## Data for analysis
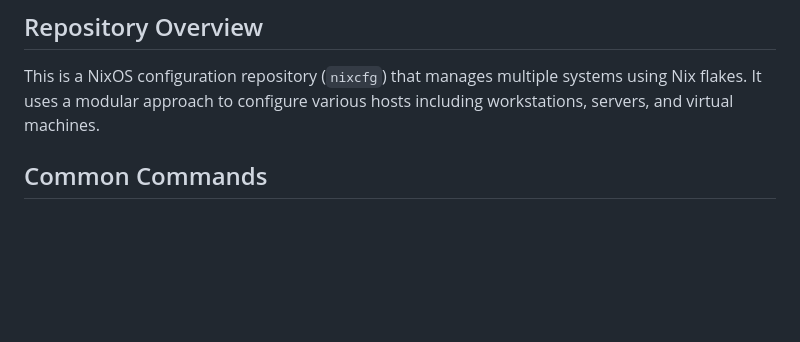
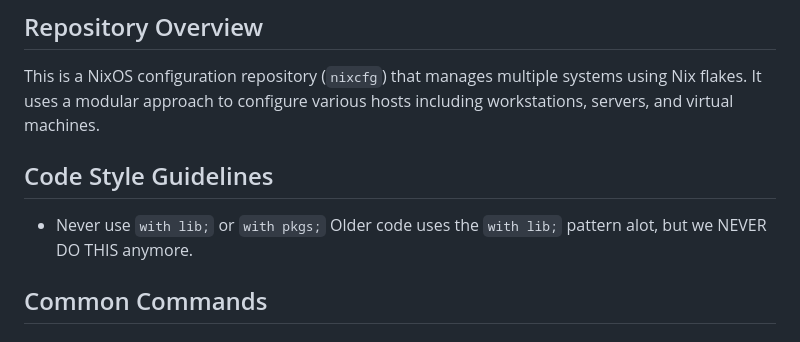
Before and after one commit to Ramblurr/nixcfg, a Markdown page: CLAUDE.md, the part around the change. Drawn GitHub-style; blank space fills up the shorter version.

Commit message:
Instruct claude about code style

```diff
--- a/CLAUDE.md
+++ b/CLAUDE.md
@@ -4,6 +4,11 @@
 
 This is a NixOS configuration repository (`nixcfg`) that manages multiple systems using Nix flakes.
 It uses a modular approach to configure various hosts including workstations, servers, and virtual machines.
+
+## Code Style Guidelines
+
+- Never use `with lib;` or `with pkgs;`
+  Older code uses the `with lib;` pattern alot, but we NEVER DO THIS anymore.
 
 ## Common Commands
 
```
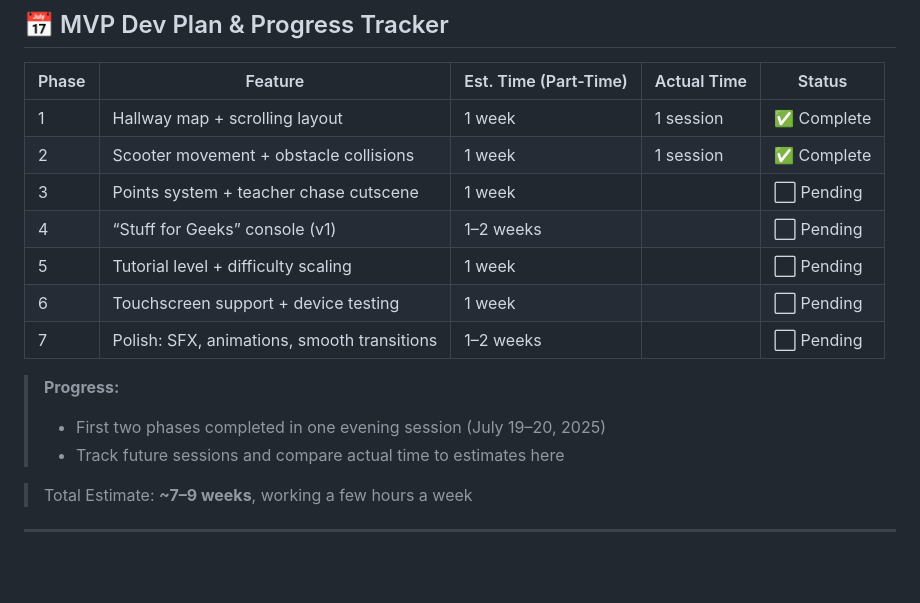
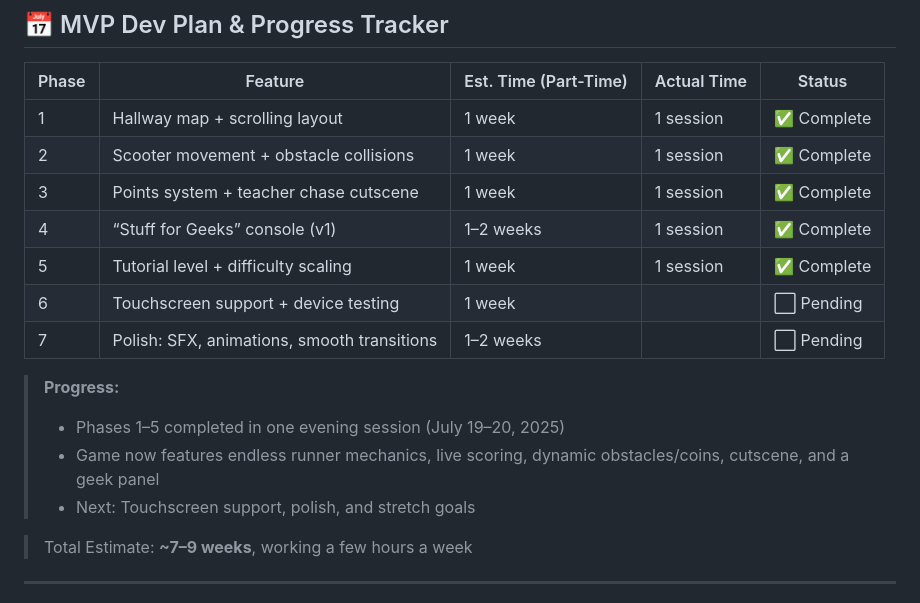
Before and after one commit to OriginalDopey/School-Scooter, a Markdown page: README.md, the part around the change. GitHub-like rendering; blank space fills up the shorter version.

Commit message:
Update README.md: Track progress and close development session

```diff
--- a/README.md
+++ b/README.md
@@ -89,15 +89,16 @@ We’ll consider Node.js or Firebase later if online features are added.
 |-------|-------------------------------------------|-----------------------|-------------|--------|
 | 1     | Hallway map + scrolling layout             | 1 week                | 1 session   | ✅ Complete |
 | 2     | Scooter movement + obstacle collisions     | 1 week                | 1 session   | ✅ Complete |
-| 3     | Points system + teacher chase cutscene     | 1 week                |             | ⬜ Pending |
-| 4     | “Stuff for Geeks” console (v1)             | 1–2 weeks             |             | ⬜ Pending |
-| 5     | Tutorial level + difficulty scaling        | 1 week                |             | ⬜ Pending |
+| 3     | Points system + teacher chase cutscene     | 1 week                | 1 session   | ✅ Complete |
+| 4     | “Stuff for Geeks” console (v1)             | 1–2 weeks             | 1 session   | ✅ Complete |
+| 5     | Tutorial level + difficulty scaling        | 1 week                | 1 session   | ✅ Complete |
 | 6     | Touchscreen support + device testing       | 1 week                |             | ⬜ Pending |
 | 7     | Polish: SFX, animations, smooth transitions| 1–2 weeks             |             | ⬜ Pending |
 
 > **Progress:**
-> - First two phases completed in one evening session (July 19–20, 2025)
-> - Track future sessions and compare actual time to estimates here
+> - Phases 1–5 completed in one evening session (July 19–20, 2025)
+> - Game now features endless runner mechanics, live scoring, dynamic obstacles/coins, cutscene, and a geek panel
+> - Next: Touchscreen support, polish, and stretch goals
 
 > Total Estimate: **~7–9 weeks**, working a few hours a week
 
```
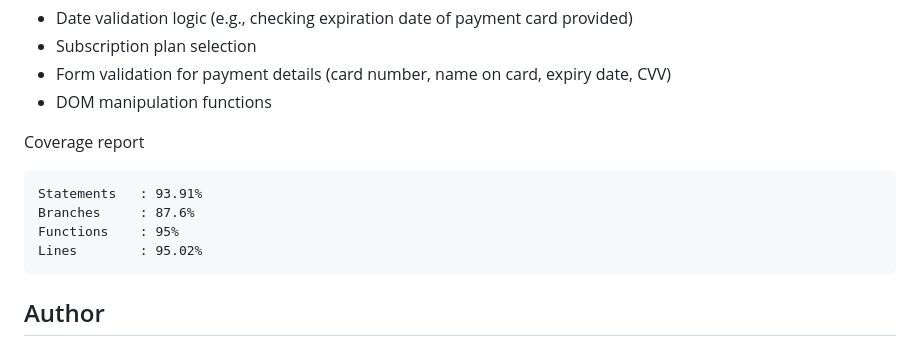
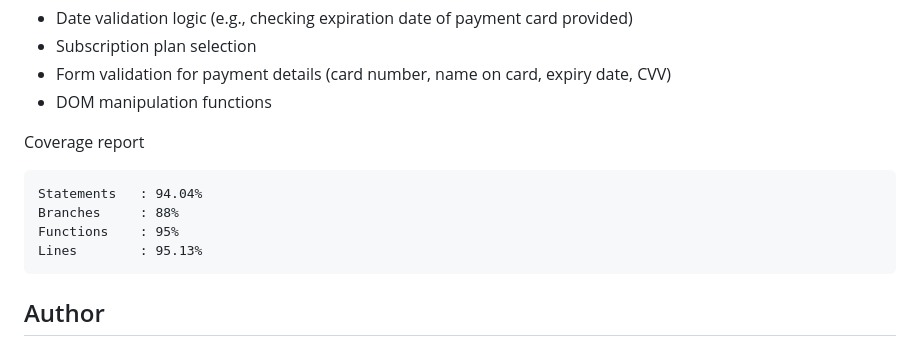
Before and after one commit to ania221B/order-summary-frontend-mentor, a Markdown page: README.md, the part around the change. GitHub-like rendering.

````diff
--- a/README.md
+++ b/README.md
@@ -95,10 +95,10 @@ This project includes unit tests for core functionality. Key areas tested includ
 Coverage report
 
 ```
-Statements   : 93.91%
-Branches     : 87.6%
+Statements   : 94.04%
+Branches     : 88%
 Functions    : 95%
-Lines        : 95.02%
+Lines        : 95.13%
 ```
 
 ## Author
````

## Task
Filter the entries down to the lines containing "cutscene". Copy each of those lines.

## Written solution
-| 3     | Points system + teacher chase cutscene     | 1 week                |             | ⬜ Pending |
+| 3     | Points system + teacher chase cutscene     | 1 week                | 1 session   | ✅ Complete |
+> - Game now features endless runner mechanics, live scoring, dynamic obstacles/coins, cutscene, and a geek panel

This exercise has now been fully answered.